Thursday, May 9, 2013

Review: Amity and Sorry by Peggy Riley

What to say about Amity and Sorrow??  I am having the worst time trying to write my summary (I've tried and deleted a few times's just one of those days!) so I am going to copy and the paste the one from Barnes and Noble's website:
A mother and her daughters drive for days without sleep until they crash their car in rural Oklahoma. The mother, Amaranth, is desperate to get away from someone she's convinced will follow them wherever they go—her husband. The girls, Amity and Sorrow, can't imagine what the world holds outside their father's polygamous compound. Rescue comes in the unlikely form of Bradley, a farmer grieving the loss of his wife. At first unwelcoming to these strange, prayerful women, Bradley's abiding tolerance gets the best of him, and they become a new kind of family.
Amity and Sorrow was not the type of book I thought I'd like. I've never been very interested in cults. Then I read two amazing reviews of the book and decided to give it a shot. I was blown away. Amaranth, Amity, and Sorrow are so easy to relate to, which is interesting considering the two daughters have never known life outside of their homestead, with 50 mothers, 1 father, and multiple half siblings. It was gutwrenching to feel how much Amaranth blamed herself for all that had happened. She was so caught up trying to believe in the good of her adopted family that she didn't realize, or didn't acknowledge, that very bad things were happening in front of her.

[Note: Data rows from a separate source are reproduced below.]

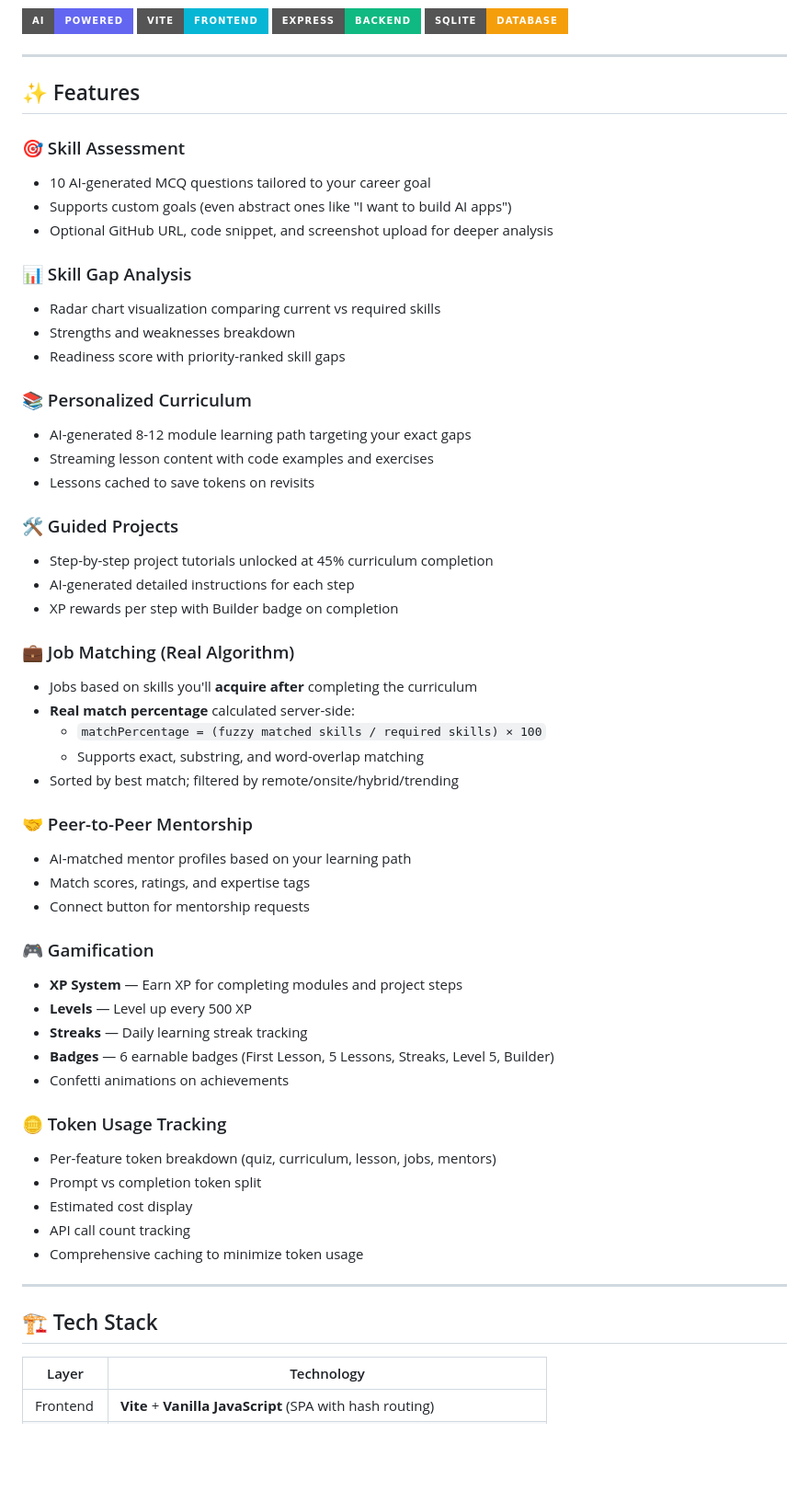
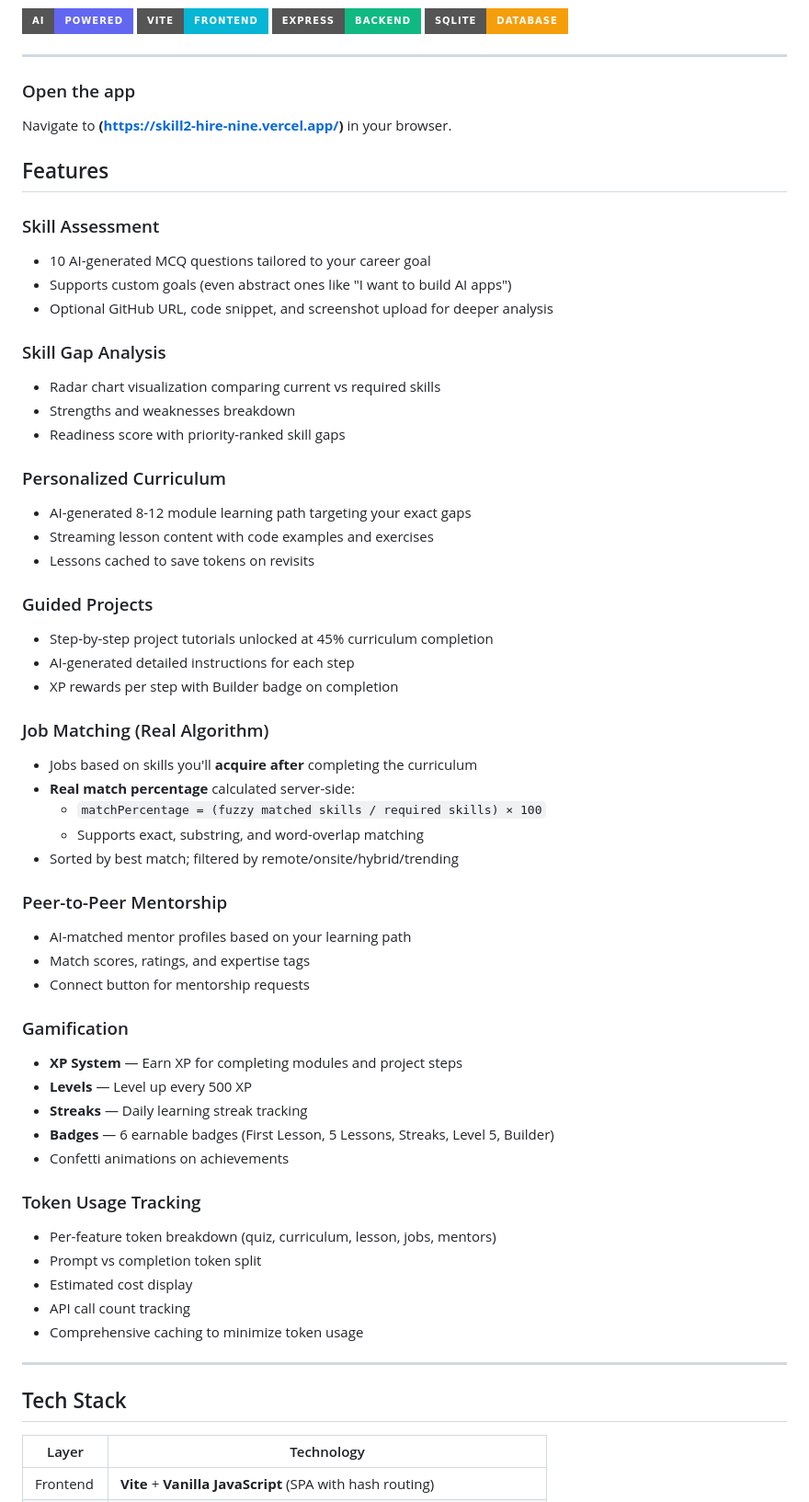
Before and after one commit to bhumiC-107/Skill2Hire, a Markdown page: README.md, the part around one of its changes. Shown at 92% size. GitHub-like rendering; badges without logos; blank space fills up the shorter version.

```diff
--- a/README.md
+++ b/README.md
@@ -9,48 +9,52 @@
 
 ---
 
-## ✨ Features
+### Open the app
+Navigate to **(https://skill2-hire-nine.vercel.app/)** in your browser.
 
-### 🎯 Skill Assessment
+
+##  Features
+
+###  Skill Assessment
 - 10 AI-generated MCQ questions tailored to your career goal
 - Supports custom goals (even abstract ones like "I want to build AI apps")
 - Optional GitHub URL, code snippet, and screenshot upload for deeper analysis
 
-### 📊 Skill Gap Analysis
+###  Skill Gap Analysis
 - Radar chart visualization comparing current vs required skills
 - Strengths and weaknesses breakdown
 - Readiness score with priority-ranked skill gaps
 
-### 📚 Personalized Curriculum
+###  Personalized Curriculum
 - AI-generated 8-12 module learning path targeting your exact gaps
 - Streaming lesson content with code examples and exercises
 - Lessons cached to save tokens on revisits
 
-### 🛠️ Guided Projects
+###  Guided Projects
 - Step-by-step project tutorials unlocked at 45% curriculum completion
 - AI-generated detailed instructions for each step
 - XP rewards per step with Builder badge on completion
 
-### 💼 Job Matching (Real Algorithm)
+### Job Matching (Real Algorithm)
 - Jobs based on skills you'll **acquire after** completing the curriculum
 - **Real match percentage** calculated server-side:
   - `matchPercentage = (fuzzy matched skills / required skills) × 100`
   - Supports exact, substring, and word-overlap matching
 - Sorted by best match; filtered by remote/onsite/hybrid/trending
 
-### 🤝 Peer-to-Peer Mentorship
+###  Peer-to-Peer Mentorship
 - AI-matched mentor profiles based on your learning path
 - Match scores, ratings, and expertise tags
 - Connect button for mentorship requests
 
-### 🎮 Gamification
+###  Gamification
 - **XP System** — Earn XP for completing modules and project steps
 - **Levels** — Level up every 500 XP
 - **Streaks** — Daily learning streak tracking
 - **Badges** — 6 earnable badges (First Lesson, 5 Lessons, Streaks, Level 5, Builder)
 - Confetti animations on achievements
 
-### 🪙 Token Usage Tracking
+###  Token Usage Tracking
 - Per-feature token breakdown (quiz, curriculum, lesson, jobs, mentors)
 - Prompt vs completion token split
 - Estimated cost display
@@ -59,7 +63,7 @@
 
 ---
 
-## 🏗️ Tech Stack
+##  Tech Stack
 
 | Layer | Technology |
 |---|---|
```
Also changed, not shown: other parts of README.md (+6 -8 lines).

Her children were my favorite characters to read about. Amity is just young enough to be able to take hold of her new life, of new ideas. Sorrow, on the other hand, has been taken advantage of and really thinks that the way of her father and his religion is the only way to life.

I enjoyed every second of this book, from Amaranth and her children slowly trying to become "normal" at Bradley's farm, to the flashbacks about the cult, and how Amaranth and her sister wives truly believed in what they were doing, and how a belief that seemed so pure and happy could slowly turn into something you don't recognize. I am going to be recommending this book a lot.

Title: Amity and Sorrow
Author: Peggy Riley
Date of Publication: April 2013
Number of Pages: 320
Genre: Fiction
Source: Netgalley

1 comment:

  1. It's always good to be surprised by a book. I wouldn't normally like anything overly religious but it's really not about religion at all. I absolutely loved it, so glad I was a sent a copy now :)